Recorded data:
********************

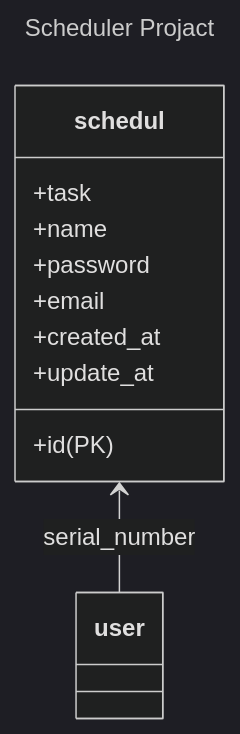
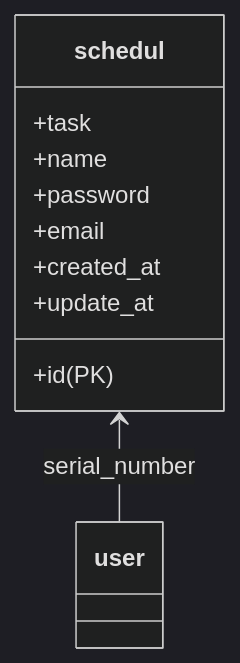
The diagram in README.md (junseok708/cata_1), drawn with Mermaid (dark theme) before and after one commit.

Commit message:
리드미 수정

````diff
--- a/README.md
+++ b/README.md
@@ -101,16 +101,13 @@
 ```mermaid
----
-title : "Scheduler Projact"
----
 classDiagram
     schedul <-- user: serial_number
     class schedul {
         +id(PK)
         +task
         +name
         +password
         +email
         +created_at
         +update_at
     }
 ```
````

********************

Exercise prompt
For this exercise, copy every line of the data that holds "README".

Exercise response
The diagram in README.md (junseok708/cata_1), drawn with Mermaid (dark theme) before and after one commit.
--- a/README.md
+++ b/README.md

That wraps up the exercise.